San Mateo’s Shoreline Parks
SHORELINE PARKS, a two-mile stretch along the San Francisco Bay is interrupted by utility towers carrying power lines across the parks’ site and the mound of a capped landfill near the water. Yet this once desolate and often windy expanse of waterfront under the jurisdiction of the City of San Mateo was transformed in 2005 with parks that are part of the 450-mile continuous corridor around the San Francisco Bay and the San Pablo Bay to the north called the Bay Trail.
Endres Ware provided architecture and engineering services for the site, including the design of a bridge with a 105-foot span for pedestrians and light vehicles that leads to newly restored wetland areas.
The wood deck of the pedestrian bridge, which is cantilevered from a torsion pipe beam that spans between concrete piers, is set back from its support so that it gives the illusion that the bridge is floating above the natural landscape below. The sinuous railing provides areas for people to lean out over the creek without blocking the deck.
Along the trails through the park are a maintenance building, public restrooms, and picnic and shade shelters that Endres Ware also designed for Ryder Park. The structures contribute an open framework that allows visitors to pursue the activities of their choice from strolling, jogging and cycling to picnicking. The uniform palette of materials: Ipe wood, also called ironwood, decking, solid concrete bases, steel pipe, and the curvilinear forms shared by the structures promote a perception of the meandering park as a single entity.
References to nature are most obvious in the splayed forms of the two picnic shelters arcing away from each other that suggest wind-blown leaves. Wood slats recalling leaf veins are bound together by upper and lower steel cables that run through them to form the central vein like that of a real leaf.
The shade structure, shown here in structural drawings and a photograph continue the palette of materials used in the picnic shelters and their skeletal form.

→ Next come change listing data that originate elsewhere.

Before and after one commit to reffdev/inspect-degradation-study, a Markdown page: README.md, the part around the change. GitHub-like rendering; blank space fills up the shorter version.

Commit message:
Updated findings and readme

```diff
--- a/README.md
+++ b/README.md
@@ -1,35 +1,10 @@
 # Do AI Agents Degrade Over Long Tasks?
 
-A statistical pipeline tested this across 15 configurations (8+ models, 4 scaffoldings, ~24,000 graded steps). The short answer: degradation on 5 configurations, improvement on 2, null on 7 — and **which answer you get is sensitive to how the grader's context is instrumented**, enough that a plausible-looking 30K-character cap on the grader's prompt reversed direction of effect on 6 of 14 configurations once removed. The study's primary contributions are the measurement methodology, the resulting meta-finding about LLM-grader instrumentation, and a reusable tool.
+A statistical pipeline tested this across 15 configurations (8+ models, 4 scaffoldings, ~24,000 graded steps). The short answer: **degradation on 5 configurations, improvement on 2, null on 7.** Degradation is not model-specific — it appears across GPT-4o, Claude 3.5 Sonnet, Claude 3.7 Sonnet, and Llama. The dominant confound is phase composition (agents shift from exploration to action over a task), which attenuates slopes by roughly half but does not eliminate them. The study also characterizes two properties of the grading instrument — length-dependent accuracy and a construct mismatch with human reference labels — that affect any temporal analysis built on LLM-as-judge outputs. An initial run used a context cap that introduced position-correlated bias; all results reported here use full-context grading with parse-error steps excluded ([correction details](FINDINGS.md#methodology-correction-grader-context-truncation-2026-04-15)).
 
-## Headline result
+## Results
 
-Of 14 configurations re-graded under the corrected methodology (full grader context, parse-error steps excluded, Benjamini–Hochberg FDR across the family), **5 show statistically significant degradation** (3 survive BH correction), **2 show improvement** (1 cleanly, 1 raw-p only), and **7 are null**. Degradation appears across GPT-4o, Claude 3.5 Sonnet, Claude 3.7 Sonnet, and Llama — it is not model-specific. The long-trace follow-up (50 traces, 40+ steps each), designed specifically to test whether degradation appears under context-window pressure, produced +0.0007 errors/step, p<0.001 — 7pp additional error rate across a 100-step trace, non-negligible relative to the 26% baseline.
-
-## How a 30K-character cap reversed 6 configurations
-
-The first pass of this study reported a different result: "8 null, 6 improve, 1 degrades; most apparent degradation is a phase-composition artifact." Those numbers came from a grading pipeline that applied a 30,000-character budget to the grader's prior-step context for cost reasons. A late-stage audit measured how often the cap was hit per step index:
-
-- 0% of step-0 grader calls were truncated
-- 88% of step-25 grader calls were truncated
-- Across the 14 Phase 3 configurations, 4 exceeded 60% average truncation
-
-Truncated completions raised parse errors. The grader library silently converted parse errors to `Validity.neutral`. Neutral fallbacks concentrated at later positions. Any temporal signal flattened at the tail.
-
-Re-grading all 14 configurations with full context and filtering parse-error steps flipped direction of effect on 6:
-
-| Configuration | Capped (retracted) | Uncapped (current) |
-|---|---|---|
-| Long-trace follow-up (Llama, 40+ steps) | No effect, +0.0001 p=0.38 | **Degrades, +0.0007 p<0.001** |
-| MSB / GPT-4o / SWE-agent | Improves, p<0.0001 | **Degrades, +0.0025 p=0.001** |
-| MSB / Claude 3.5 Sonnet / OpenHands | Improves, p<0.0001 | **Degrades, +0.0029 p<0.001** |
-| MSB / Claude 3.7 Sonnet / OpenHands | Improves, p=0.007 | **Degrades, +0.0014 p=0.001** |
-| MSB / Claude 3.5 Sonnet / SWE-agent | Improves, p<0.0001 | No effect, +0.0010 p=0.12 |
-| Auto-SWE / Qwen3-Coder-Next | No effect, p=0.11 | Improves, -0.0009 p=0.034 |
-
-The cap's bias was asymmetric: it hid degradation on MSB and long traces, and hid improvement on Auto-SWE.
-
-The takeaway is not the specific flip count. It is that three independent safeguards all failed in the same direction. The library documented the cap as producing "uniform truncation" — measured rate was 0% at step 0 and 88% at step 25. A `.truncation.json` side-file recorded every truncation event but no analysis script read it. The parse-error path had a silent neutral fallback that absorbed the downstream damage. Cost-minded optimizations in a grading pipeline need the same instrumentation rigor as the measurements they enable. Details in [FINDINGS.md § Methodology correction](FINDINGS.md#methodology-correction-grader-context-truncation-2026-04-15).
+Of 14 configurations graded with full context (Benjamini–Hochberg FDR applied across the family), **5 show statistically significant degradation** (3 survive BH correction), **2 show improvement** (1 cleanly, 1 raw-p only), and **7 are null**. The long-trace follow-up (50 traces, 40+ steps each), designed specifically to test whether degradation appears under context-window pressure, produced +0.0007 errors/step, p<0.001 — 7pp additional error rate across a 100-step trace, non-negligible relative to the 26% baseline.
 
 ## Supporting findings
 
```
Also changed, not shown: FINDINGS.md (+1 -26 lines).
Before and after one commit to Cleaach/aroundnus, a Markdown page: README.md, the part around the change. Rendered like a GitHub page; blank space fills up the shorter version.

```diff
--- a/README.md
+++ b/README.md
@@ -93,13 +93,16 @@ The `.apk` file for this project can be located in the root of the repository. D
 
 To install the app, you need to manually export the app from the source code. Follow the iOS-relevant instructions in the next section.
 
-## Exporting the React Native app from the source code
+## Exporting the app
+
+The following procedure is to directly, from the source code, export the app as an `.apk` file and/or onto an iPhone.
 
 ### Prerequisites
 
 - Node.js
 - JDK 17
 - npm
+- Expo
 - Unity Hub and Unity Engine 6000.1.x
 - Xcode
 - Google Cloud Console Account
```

As shown in the photograph above, the 70-acre park projects a festive feeling appropriate to a waterside recreation area.